- **WHAT TO DO**
Restate the entries below exactly, and keep all images out of the answer.

- **RECORDED INFORMATION**
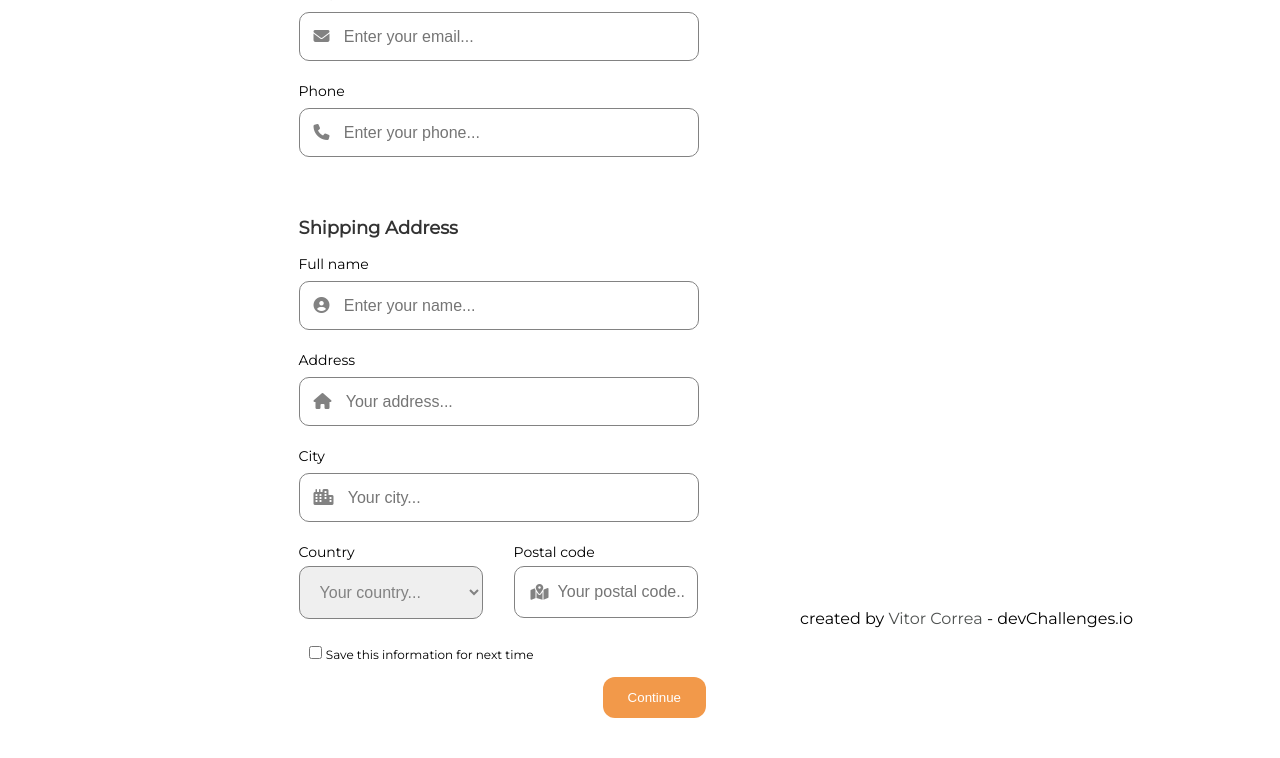
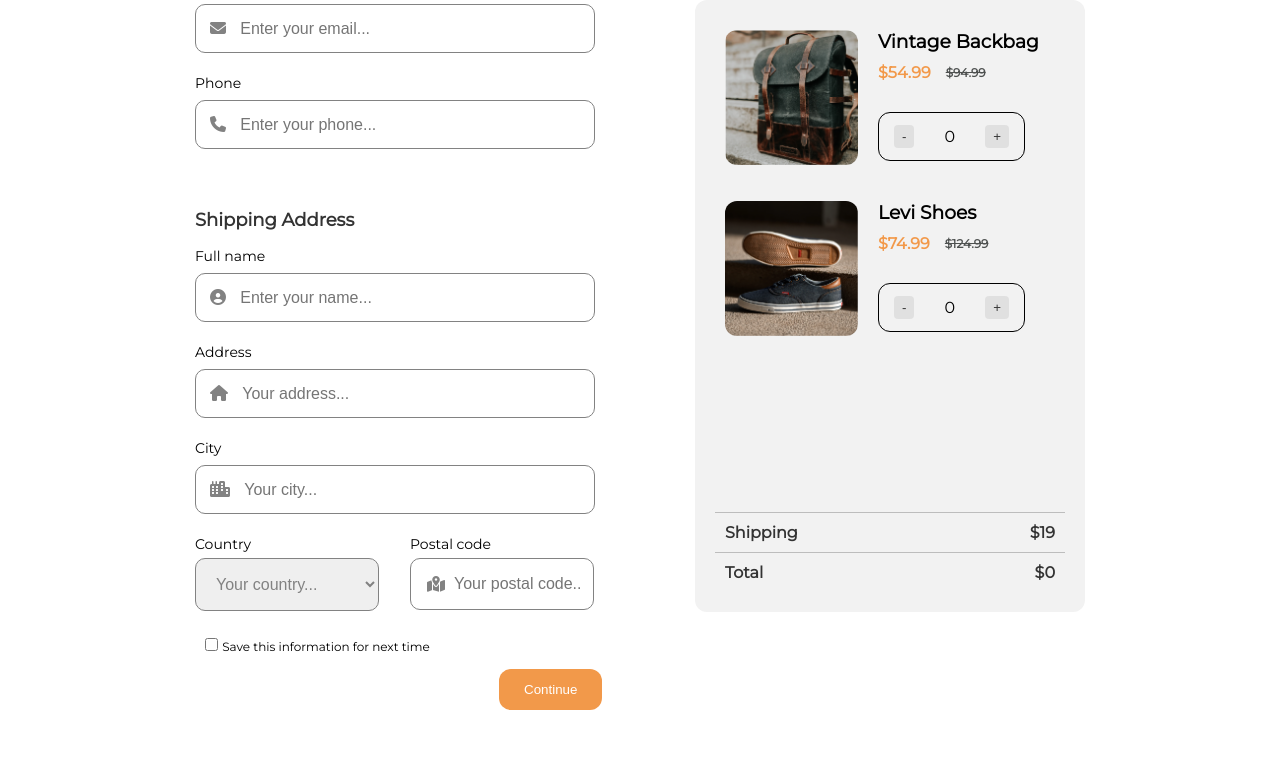
Before and after one commit to VitorCorrea98/Project-Page-Master, a plain HTML site: page index.html in a window 1280 px wide. Shown: the part 162-920 px from the top of the page. Drawn offline with Linux system fonts and the light colour scheme.

Commit message:
Update style.css

```diff
--- a/style.css
+++ b/style.css
@@ -4,22 +4,23 @@
     box-sizing: border-box;
 }
 
-body{
-    display: grid;
-    grid-template-columns: 0.5fr 0.6fr  0.6fr 0.3fr;
-    grid-gap: 70px;
-    padding-top: 70px;
-    font-family: "Montserrat", sans-serif;
-
-}
-
 h1{
     color: #4E5150;
     font-size: 36px;
     font-weight: 600;
+    display: flex;
+    padding-top: 20px ;
+    margin-left: 25.7%;
 }
 
 main{
+    display: grid;
+    grid-template-columns: 0.5fr 0.6fr  0.6fr 0.3fr;
+    grid-gap: 70px;
+    font-family: "Montserrat", sans-serif;
+}
+
+.form{
     grid-column: 2;
 }
 
@@ -156,6 +157,28 @@ aside img{
     padding-left: 20px;
 }
 
+.count-area{
+    display: flex;
+    margin: 20px 30px ;
+    border: 1px solid;
+    border-radius: 12px;
+    align-items: center;
+    margin-left: auto;
+    padding: 12px 15px;
+    justify-content: space-between;
+}
+
+
+.count-area button{
+    padding: 4px 8px;
+    border-radius: 4px;
+    border: none;
+    background: #E0E0E0;
+    color: #363636;;
+    cursor: pointer;
+
+}
+
 .money{
     padding: 10px 0;
     display: flex;
@@ -182,7 +205,7 @@ aside img{
 .payment{
     display: flex;
     flex-direction: column;
-    margin-top: 95px;
+    margin-top: 150px;
     color: #333333;
     font-weight: 600;
 }
@@ -195,12 +218,10 @@ aside img{
 }
 
 footer{
-
-    position: absolute;
+    display: flex;
     justify-content: center;
     margin-top: 100px;
-    bottom: 10px;
-    left: 800px;
+
 }
 
 footer a{
```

- **ANSWER AREA**
Before and after one commit to VitorCorrea98/Project-Page-Master, a plain HTML site: page index.html in a window 1280 px wide. Shown: the part 162-920 px from the top of the page. Drawn offline with Linux system fonts and the light colour scheme.

Commit message:
Update style.css

```diff
--- a/style.css
+++ b/style.css
@@ -4,22 +4,23 @@
     box-sizing: border-box;
 }
 
-body{
-    display: grid;
-    grid-template-columns: 0.5fr 0.6fr  0.6fr 0.3fr;
-    grid-gap: 70px;
-    padding-top: 70px;
-    font-family: "Montserrat", sans-serif;
-
-}
-
 h1{
     color: #4E5150;
     font-size: 36px;
     font-weight: 600;
+    display: flex;
+    padding-top: 20px ;
+    margin-left: 25.7%;
 }
 
 main{
+    display: grid;
+    grid-template-columns: 0.5fr 0.6fr  0.6fr 0.3fr;
+    grid-gap: 70px;
+    font-family: "Montserrat", sans-serif;
+}
+
+.form{
     grid-column: 2;
 }
 
@@ -156,6 +157,28 @@ aside img{
     padding-left: 20px;
 }
 
+.count-area{
+    display: flex;
+    margin: 20px 30px ;
+    border: 1px solid;
+    border-radius: 12px;
+    align-items: center;
+    margin-left: auto;
+    padding: 12px 15px;
+    justify-content: space-between;
+}
+
+
+.count-area button{
+    padding: 4px 8px;
+    border-radius: 4px;
+    border: none;
+    background: #E0E0E0;
+    color: #363636;;
+    cursor: pointer;
+
+}
+
 .money{
     padding: 10px 0;
     display: flex;
@@ -182,7 +205,7 @@ aside img{
 .payment{
     display: flex;
     flex-direction: column;
-    margin-top: 95px;
+    margin-top: 150px;
     color: #333333;
     font-weight: 600;
 }
@@ -195,12 +218,10 @@ aside img{
 }
 
 footer{
-
-    position: absolute;
+    display: flex;
     justify-content: center;
     margin-top: 100px;
-    bottom: 10px;
-    left: 800px;
+
 }
 
 footer a{
```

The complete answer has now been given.